At this point in time, Vince Martin is an obscure folksinger known only to obsessive fans of the deeper reaches of the Greenwich Village 60’s folk scene. Chances are, unless you have a shelf full of Fred Neil and Tim Hardin albums, you probably haven’t heard of Martin, much less heard his magical music.
But in his time, Martin was a star, and his 1956 version of “Cindy,” backed by the Tarriers, was one of the defining hits of the early folk boom. Martin began his career as a club singer, draping saloon songs in his fabulous tenor, but eventually he teamed up with Neil to create the powerful duo behind 1964’s “Tear Down The Walls” — a seminal release that marked the young John Sebastian’s debut as a recording artist, blowing confident harp behind them.
Not long after, Martin and Neil went solo, and Sebastian’s brother, Mark, found himself transformed from Martin’s trepidatious opening act to his accompanying guitarist.
Fast forward a few decades, and Sebastian found his old friend via Facebook, and, with the help of filmmaker Todd Kwait – the man behind the jug band documentary “Chasin’ Gus’ Ghost” – made a movie about Martin, called “Vagabondo!”
“Vagabondo!” was given a sneak preview world premiere in Woodstock Sunday afternoon, at the Kleinert/James Art Center of the Woodstock Byrdcliffe Guild, with Martin, Kwait and both Sebastians in attendance.
The bulk of the film features Martin and Mark Sebastian strolling around old haunts – Washington Square Park, Bleecker & McDougal, Coney Island and the like. The conversation is at once magical, mundane and historic, with both parties admitting to a certain struggle with nostalgia.
Martin is painted as a man sensitive enough to write closet classics like “Snow Shadows,” and gruff enough to understand the violent impulses in his Brooklyn-bred Italian soul.
Kwait carefully edits in classic live footage of Martin in his prime, and in one telling scene, the director juxtaposes his singing from the early 70s – onstage – and the late 2000s – in his apartment. It creates a touching moment filled with the ups and downs of Martin’s 72 years.
Like many documentaries, “Vagabondo!” will mean more to viewers already familiar with the subject, but also like “Chasin’ Gus’ Ghost,” it is a well-composed piece that will tell a riveting story even to newcomers.
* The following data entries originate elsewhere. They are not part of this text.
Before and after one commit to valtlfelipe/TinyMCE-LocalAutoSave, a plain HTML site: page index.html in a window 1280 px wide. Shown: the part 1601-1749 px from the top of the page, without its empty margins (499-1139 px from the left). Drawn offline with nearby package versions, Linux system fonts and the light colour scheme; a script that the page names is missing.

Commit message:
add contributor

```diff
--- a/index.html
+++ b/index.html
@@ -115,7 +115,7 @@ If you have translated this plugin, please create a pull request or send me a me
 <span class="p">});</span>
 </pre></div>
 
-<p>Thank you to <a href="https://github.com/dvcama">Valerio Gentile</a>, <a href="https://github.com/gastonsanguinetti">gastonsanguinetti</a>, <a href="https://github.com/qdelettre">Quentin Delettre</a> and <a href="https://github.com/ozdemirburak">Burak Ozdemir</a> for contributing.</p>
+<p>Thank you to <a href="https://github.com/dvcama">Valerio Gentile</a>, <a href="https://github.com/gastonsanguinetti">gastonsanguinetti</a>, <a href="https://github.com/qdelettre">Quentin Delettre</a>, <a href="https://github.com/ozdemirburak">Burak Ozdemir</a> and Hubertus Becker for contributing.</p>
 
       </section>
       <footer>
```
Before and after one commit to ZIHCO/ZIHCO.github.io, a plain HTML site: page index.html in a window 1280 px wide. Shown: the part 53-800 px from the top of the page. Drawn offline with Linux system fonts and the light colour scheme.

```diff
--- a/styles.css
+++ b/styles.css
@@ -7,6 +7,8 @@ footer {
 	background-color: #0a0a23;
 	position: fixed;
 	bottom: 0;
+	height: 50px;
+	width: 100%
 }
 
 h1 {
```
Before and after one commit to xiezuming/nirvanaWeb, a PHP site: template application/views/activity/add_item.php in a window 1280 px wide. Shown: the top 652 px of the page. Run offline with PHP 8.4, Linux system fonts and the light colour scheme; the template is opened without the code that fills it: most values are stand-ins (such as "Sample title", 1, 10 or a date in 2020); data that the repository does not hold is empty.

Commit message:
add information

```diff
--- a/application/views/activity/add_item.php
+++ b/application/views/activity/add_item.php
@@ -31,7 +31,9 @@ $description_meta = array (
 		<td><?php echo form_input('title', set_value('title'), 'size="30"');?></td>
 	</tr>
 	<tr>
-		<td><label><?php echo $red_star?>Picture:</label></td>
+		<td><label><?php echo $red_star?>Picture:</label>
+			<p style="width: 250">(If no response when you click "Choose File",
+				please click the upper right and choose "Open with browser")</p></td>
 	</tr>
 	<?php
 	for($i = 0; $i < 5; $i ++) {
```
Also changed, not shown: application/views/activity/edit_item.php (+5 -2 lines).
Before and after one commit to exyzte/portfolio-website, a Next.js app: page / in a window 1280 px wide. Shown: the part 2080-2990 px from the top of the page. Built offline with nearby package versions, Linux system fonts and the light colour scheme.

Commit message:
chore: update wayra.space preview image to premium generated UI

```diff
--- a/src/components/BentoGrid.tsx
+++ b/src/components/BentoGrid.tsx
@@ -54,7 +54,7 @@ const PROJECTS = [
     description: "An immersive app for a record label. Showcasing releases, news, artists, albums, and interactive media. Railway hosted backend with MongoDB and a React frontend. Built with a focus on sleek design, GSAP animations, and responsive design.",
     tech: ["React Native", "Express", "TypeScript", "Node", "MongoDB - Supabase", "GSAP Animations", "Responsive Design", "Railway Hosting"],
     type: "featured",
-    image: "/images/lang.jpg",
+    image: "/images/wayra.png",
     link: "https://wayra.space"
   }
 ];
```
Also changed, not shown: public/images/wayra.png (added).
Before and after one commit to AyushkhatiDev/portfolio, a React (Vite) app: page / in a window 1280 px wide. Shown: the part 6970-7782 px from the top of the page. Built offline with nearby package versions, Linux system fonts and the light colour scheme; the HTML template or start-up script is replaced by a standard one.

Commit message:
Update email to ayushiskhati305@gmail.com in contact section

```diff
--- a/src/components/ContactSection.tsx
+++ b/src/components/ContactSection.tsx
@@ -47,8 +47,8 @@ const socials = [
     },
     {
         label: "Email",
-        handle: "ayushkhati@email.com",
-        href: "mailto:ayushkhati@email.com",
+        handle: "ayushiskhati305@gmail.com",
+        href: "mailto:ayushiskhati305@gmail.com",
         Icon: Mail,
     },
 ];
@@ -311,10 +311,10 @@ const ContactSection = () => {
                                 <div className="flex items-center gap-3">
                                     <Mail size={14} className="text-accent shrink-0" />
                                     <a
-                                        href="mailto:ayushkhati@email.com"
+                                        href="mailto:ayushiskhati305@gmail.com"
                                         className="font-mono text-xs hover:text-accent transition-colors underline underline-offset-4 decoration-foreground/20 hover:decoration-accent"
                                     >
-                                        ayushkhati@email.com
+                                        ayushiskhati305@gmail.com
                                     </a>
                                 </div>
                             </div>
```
Following the screening, Kwait and Martin took questions, with the singer offering a frank appraisal of the pitfalls of fame, before chatting with fans and friends in the Center and on the street.
Review by Bokonon